Provided data:

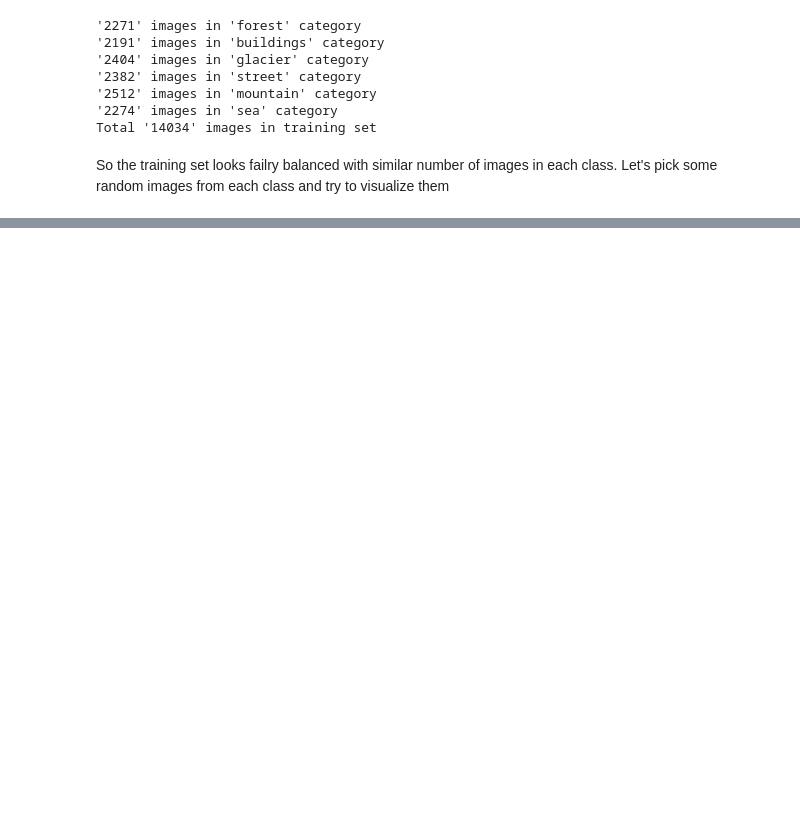
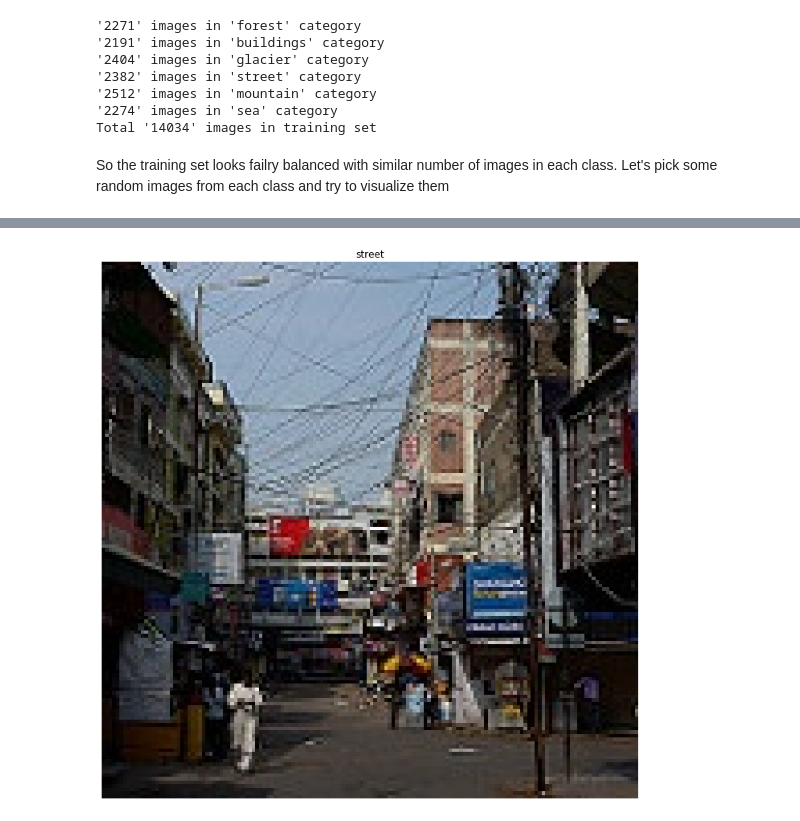
Before and after one commit to KarthikKothareddy/intel_image_classification, a Jupyter notebook: intel_image_classification.ipynb, the cells around one changed output, grey strips where cells are left out. Saved outputs shown, nothing was run; the diff lists cells and outputs as text; code cells hidden in the pictures; blank space fills up the shorter version.

```diff
--- a/intel_image_classification.ipynb
+++ b/intel_image_classification.ipynb
@@ -76,0 +79,8 @@ display(classes, columns)
+# %%
+# let us read a random image from a class and examine it for preprocessing
+
+key = random.choice(list(classes.items()))[0]
+image = random.sample(list(classes[key]), 1)
+display({key:image}, 1)
+# %% [output]
+[figure, added]
```
Also changed, not shown: parts of 1 cell of this notebook.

Task brief: Please copy every line of the records above in which "ipynb" appears.

Response box:
Before and after one commit to KarthikKothareddy/intel_image_classification, a Jupyter notebook: intel_image_classification.ipynb, the cells around one changed output, grey strips where cells are left out. Saved outputs shown, nothing was run; the diff lists cells and outputs as text; code cells hidden in the pictures; blank space fills up the shorter version.
--- a/intel_image_classification.ipynb
+++ b/intel_image_classification.ipynb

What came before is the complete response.